Why herd immunity may not work
On Sunday, as India crossed six million Covid-19 cases, the Union health minister Harsh Vardhan said the country is far from herd immunity. The minister cited the soon-to-be released findings of the second nationwide serological survey. The reality is that not enough Indians have built an immunological protection that could allow for going back to pre-pandemic behaviour.

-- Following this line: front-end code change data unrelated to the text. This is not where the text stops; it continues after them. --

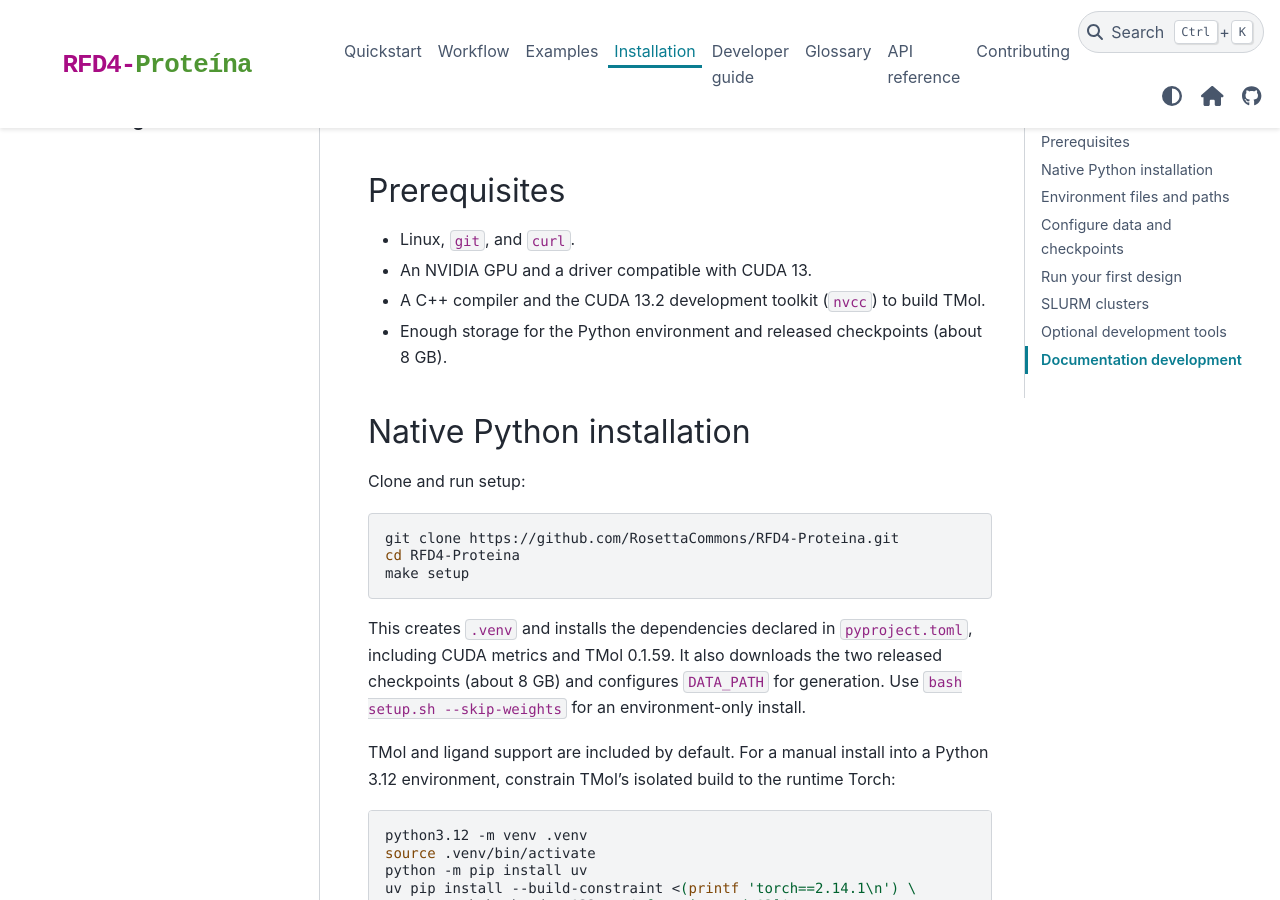
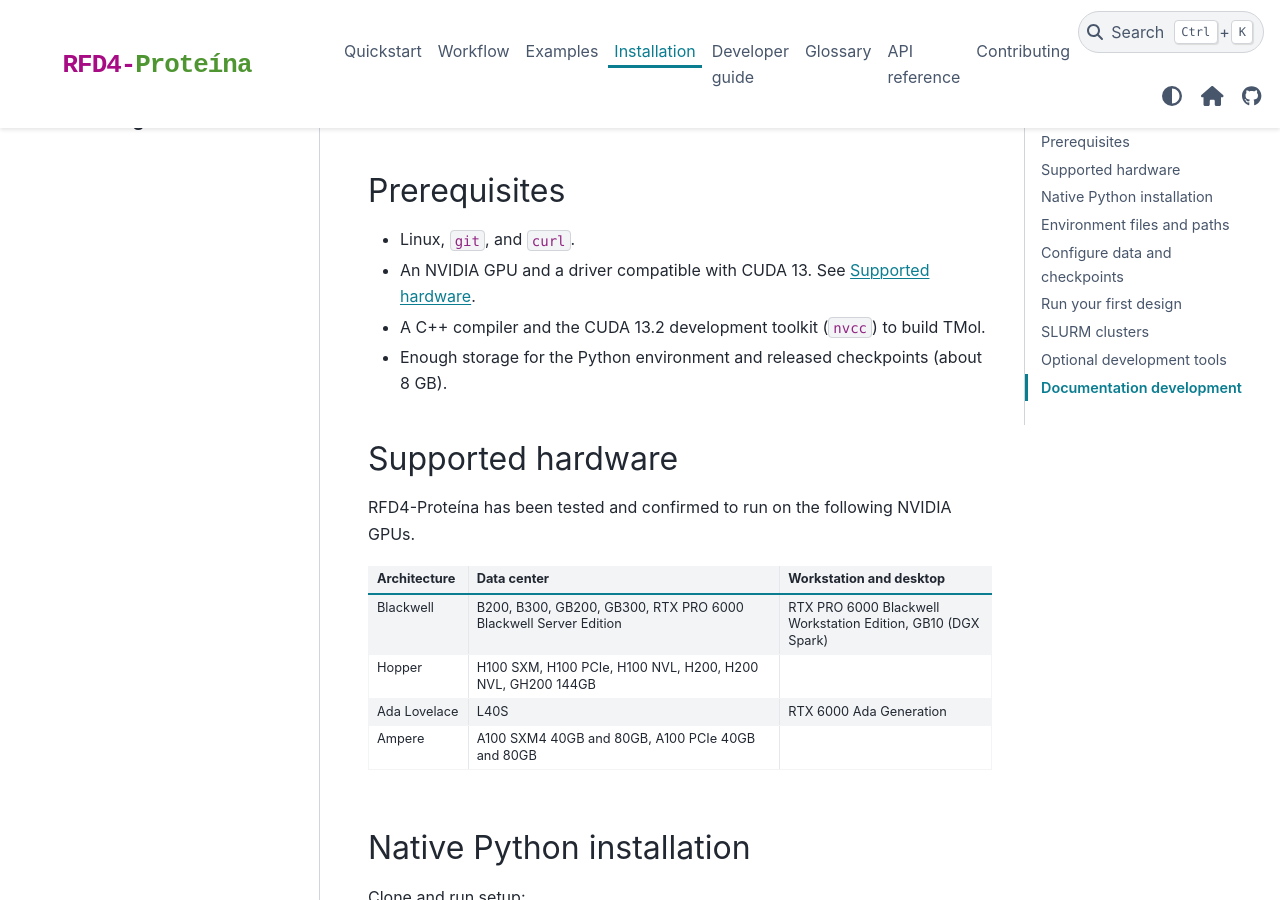
Before and after one commit to RazzyChen/RFD4-Proteina, a Sphinx documentation site: the page built from docs/installation.rst, in a window 1280 px wide and 900 px high, scrolled down 295 px. Built offline with Sphinx 7.4.7 and the PyData theme 0.15.4, drawn with Linux system fonts in a browser that asks for light colours.

Commit message:
chore: add supported hardware matrix to docs (#13)
List the NVIDIA GPUs RFD4-Proteína has been tested on, grouped by architecture, in the installation guide. Link to it from the README and quickstart.

```diff
--- a/docs/installation.rst
+++ b/docs/installation.rst
@@ -11,9 +11,36 @@
 -------------
 
 * Linux, ``git``, and ``curl``.
-* An NVIDIA GPU and a driver compatible with CUDA 13.
+* An NVIDIA GPU and a driver compatible with CUDA 13. See :ref:`supported-hardware`.
 * A C++ compiler and the CUDA 13.2 development toolkit (``nvcc``) to build TMol.
 * Enough storage for the Python environment and released checkpoints (about 8 GB).
+
+.. _supported-hardware:
+
+Supported hardware
+------------------
+
+RFD4-Proteína has been tested and confirmed to run on the following NVIDIA GPUs.
+
+.. list-table::
+   :header-rows: 1
+   :widths: 16 50 34
+
+   * - Architecture
+     - Data center
+     - Workstation and desktop
+   * - Blackwell
+     - B200, B300, GB200, GB300, RTX PRO 6000 Blackwell Server Edition
+     - RTX PRO 6000 Blackwell Workstation Edition, GB10 (DGX Spark)
+   * - Hopper
+     - H100 SXM, H100 PCIe, H100 NVL, H200, H200 NVL, GH200 144GB
+     -
+   * - Ada Lovelace
+     - L40S
+     - RTX 6000 Ada Generation
+   * - Ampere
+     - A100 SXM4 40GB and 80GB, A100 PCIe 40GB and 80GB
+     -
 
 .. _native-python-installation:
 
--- a/docs/quickstart.rst
+++ b/docs/quickstart.rst
@@ -2,7 +2,8 @@
 ==========
 
 Run ``make setup`` to install RFD4-Proteína and download its checkpoints, then generate your first design.
-Use Linux x86_64, Python 3.12, and an NVIDIA GPU with a CUDA 13-compatible driver.
+Use Linux x86_64, Python 3.12, and a :ref:`supported NVIDIA GPU <supported-hardware>` with a
+CUDA 13-compatible driver.
 
 Install
 -------
```
Also changed, not shown: README.md (+2 -1 lines).
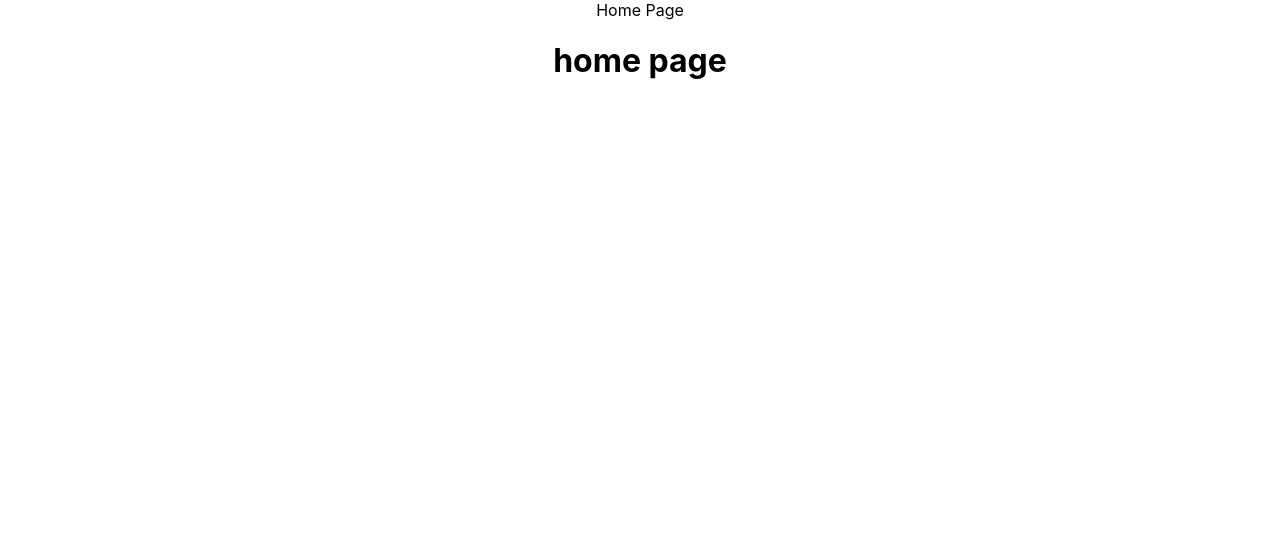
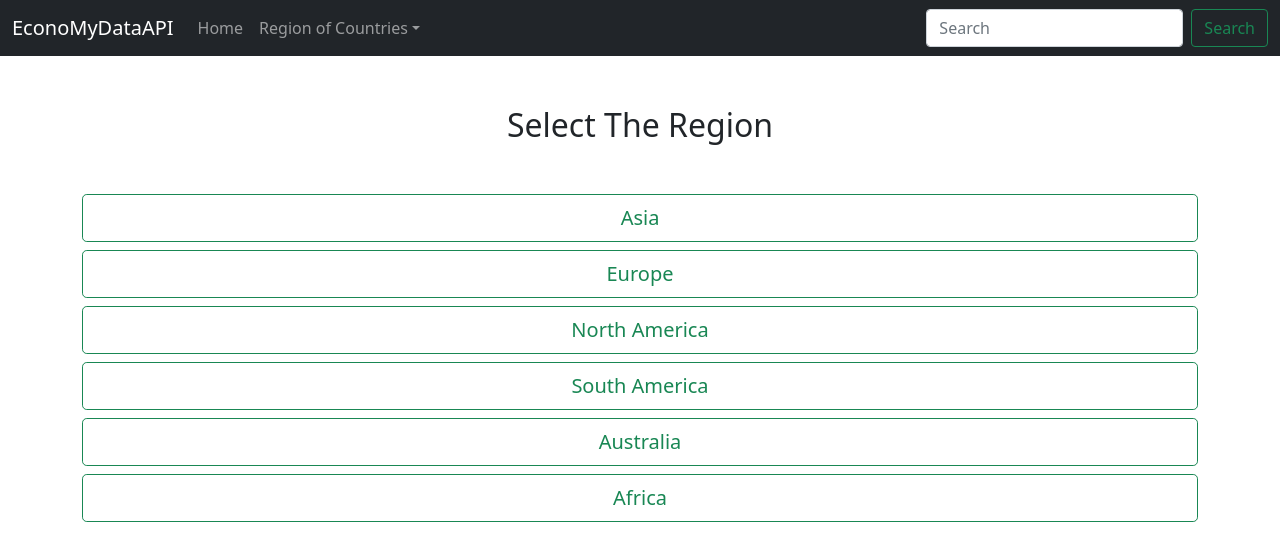
Before and after one commit to lahiruchalana/015---Economy-Front-End, a React (Create React App) app: page / in a window 1280 px wide. Shown: the top 560 px of the page. Built offline with nearby package versions, Linux system fonts and the light colour scheme.

Commit message:
completed home page

```diff
--- a/package.json
+++ b/package.json
@@ -6,7 +6,9 @@
     "@testing-library/jest-dom": "^5.16.4",
     "@testing-library/react": "^13.3.0",
     "@testing-library/user-event": "^13.5.0",
+    "bootstrap": "^5.1.3",
     "react": "^18.2.0",
+    "react-bootstrap": "^2.4.0",
     "react-dom": "^18.2.0",
     "react-router-dom": "^5.3.3",
     "react-scripts": "5.0.1",
--- a/src/App.css
+++ b/src/App.css
@@ -36,3 +36,11 @@
     transform: rotate(360deg);
   }
 }
+
+.container {
+  margin-top: 50px;
+}
+
+.title {
+  margin-bottom: 50px;
+}
--- a/src/App.js
+++ b/src/App.js
@@ -7,6 +7,7 @@ import {
 import Header from './Components/Header';
 import Home from './Views/Home';
 import EconomyOfCountry from './Views/EconomyOfCountry';
+import 'bootstrap/dist/css/bootstrap.min.css';
 
 function App() {
   return (
--- a/src/Components/Header.js
+++ b/src/Components/Header.js
@@ -1,9 +1,41 @@
 import React from 'react'
+import { Button, Navbar,Container, Nav, NavDropdown,Form, FormControl } from 'react-bootstrap';
 
 function Header(){
     return (
         <div>
-            Home Page
+            <Navbar expand="lg" bg="dark" variant="dark">
+                <Container fluid>
+                    <Navbar.Brand href="/">EconoMyDataAPI</Navbar.Brand>
+                    <Navbar.Toggle aria-controls="navbarScroll" />
+                    <Navbar.Collapse id="navbarScroll">
+                    <Nav
+                        className="me-auto my-2 my-lg-0"
+                        style={{ maxHeight: '100px' }}
+                        navbarScroll
+                    >
+                        <Nav.Link href="/">Home</Nav.Link>
+                        <NavDropdown title="Region of Countries" id="navbarScrollingDropdown">
+                            <NavDropdown.Item href="/asia">Asia</NavDropdown.Item>
+                            <NavDropdown.Item href="/europe">Europe</NavDropdown.Item>
+                            <NavDropdown.Item href="/northamerica">North America</NavDropdown.Item>
+                            <NavDropdown.Item href="/southamerica">South America</NavDropdown.Item>
+                            <NavDropdown.Item href="/australia">Australia</NavDropdown.Item>
+                            <NavDropdown.Item href="/africa">Africa</NavDropdown.Item>
+                        </NavDropdown>
+                    </Nav>
+                    <Form className="d-flex">
+                        <FormControl
+                        type="search"
+                        placeholder="Search"
+                        className="me-2"
+                        aria-label="Search"
+                        />
+                        <Button variant="outline-success">Search</Button>
+                    </Form>
+                    </Navbar.Collapse>
+                </Container>
+                </Navbar>
         </div>
     )
 }
--- a/src/Views/Home.js
+++ b/src/Views/Home.js
@@ -1,9 +1,33 @@
 import React from 'react'
+import { Button } from 'react-bootstrap';
+
 
 function Home(){
     return (
         <div>
-            <h1>home page</h1>
+            <div class="container">
+                <h2 class="title">Select The Region</h2>
+                <div className="d-grid gap-2">
+                <Button href="/asia" variant="outline-success" size="lg">
+                    Asia
+                </Button>
+                <Button href="/europe" variant="outline-success" size="lg">
+                    Europe
+                </Button>
+                <Button href="/northamerica" variant="outline-success" size="lg">
+                    North America
+                </Button>
+                <Button href="/southamerica" variant="outline-success" size="lg">
+                    South America
+                </Button>
+                <Button href="/australia" variant="outline-success" size="lg">
+                    Australia
+                </Button>
+                <Button href="/africa" variant="outline-success" size="lg">
+                    Africa
+                </Button>
+                </div>
+            </div>
         </div>
     )
 }
```
Also changed, not shown: src/Views/Asia.js (added), src/Views/Europe.js (added), src/Views/NorthAmerica.js (added), 1 other file (tests, documents, lock files or other folders).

What is also established is that India cannot pursue a herd immunity-focussed strategy. Letting the virus run its course will overwhelm the health care system. Mumbai is believed to have faced this scenario. In Delhi, hospital beds dwindled rapidly before additional resources were mobilised. Additionally, some research suggests achieving individual immunity may not last long enough to prevent future infections, making herd immunity an even riskier gamble. Many scientists have pointed out that herd immunity is a scientific tenet that cannot be used in the context of infection-acquired protection; it is possible only through an effective vaccine. And since vaccines are at least another year away, the minister’s comments are a reminder that India must keep its focus on preventive measures as it heads into the festive season. Its citizens are battling behaviour fatigue and economic compulsion and may not adhere to social distancing and compulsory face-covering. It is important to address these while keeping distractions like herd immunity aside.